The job is to find each line of the records below that includes the word "Done" and copy it.
DATA SHOWN START
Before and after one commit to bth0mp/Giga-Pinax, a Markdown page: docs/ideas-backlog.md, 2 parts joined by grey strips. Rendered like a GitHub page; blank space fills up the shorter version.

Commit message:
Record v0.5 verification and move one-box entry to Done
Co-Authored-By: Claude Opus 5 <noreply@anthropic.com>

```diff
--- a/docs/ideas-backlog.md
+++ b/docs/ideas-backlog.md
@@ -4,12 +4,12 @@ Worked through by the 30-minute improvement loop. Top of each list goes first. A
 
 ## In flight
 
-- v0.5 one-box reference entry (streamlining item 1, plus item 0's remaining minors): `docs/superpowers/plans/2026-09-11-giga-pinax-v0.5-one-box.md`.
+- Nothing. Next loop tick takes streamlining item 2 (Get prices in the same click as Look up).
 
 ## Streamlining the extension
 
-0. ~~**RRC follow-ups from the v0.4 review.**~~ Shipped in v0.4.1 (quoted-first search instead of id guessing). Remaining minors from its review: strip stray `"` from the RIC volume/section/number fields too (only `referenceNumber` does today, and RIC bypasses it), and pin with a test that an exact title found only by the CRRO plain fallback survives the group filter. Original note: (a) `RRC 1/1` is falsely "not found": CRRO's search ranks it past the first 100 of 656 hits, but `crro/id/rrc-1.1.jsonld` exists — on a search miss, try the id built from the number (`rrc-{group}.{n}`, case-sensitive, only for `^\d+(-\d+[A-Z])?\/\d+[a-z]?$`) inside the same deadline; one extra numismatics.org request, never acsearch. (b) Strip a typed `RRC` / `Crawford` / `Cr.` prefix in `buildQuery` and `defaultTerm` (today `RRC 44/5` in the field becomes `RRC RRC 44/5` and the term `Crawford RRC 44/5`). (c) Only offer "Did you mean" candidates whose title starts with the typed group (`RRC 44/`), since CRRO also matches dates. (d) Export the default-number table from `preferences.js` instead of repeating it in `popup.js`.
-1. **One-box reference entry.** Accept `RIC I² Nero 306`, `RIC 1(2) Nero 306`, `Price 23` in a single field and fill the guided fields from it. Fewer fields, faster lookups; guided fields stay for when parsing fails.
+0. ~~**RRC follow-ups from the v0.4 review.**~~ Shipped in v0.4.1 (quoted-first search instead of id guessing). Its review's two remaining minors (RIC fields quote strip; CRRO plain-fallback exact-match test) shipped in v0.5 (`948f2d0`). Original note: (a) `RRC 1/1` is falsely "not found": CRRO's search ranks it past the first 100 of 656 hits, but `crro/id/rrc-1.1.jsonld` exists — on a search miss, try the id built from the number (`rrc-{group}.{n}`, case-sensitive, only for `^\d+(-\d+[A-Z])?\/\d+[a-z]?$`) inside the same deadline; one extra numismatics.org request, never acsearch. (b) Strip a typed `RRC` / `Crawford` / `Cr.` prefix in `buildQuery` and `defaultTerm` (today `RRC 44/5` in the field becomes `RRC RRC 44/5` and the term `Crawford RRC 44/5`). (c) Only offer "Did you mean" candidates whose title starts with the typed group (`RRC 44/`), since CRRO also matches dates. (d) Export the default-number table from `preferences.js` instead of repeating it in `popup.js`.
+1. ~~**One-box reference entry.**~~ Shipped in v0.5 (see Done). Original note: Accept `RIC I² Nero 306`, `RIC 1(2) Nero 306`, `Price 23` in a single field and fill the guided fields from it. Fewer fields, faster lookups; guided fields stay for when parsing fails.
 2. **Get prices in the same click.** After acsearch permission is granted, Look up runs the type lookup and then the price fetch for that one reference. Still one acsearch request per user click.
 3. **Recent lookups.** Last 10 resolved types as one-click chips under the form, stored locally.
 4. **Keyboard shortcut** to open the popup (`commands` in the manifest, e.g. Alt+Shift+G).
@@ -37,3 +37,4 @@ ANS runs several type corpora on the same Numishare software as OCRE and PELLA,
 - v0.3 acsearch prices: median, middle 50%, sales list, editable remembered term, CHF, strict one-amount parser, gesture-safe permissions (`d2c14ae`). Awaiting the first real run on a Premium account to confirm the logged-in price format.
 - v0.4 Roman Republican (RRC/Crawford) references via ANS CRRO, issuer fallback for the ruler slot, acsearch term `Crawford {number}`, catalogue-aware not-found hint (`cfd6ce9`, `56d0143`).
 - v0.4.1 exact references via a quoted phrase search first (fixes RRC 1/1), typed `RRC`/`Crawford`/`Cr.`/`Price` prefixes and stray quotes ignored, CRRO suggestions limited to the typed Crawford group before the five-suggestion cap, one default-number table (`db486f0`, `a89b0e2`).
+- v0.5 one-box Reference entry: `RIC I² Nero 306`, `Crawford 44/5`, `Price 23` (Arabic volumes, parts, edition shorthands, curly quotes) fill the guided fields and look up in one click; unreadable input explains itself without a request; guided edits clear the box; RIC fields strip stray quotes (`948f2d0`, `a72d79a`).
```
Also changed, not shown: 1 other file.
DATA SHOWN END
ANSWER FOR THIS EXERCISE.
Record v0.5 verification and move one-box entry to Done
+1. ~~**One-box reference entry.**~~ Shipped in v0.5 (see Done). Original note: Accept `RIC I² Nero 306`, `RIC 1(2) Nero 306`, `Price 23` in a single field and fill the guided fields from it. Fewer fields, faster lookups; guided fields stay for when parsing fails.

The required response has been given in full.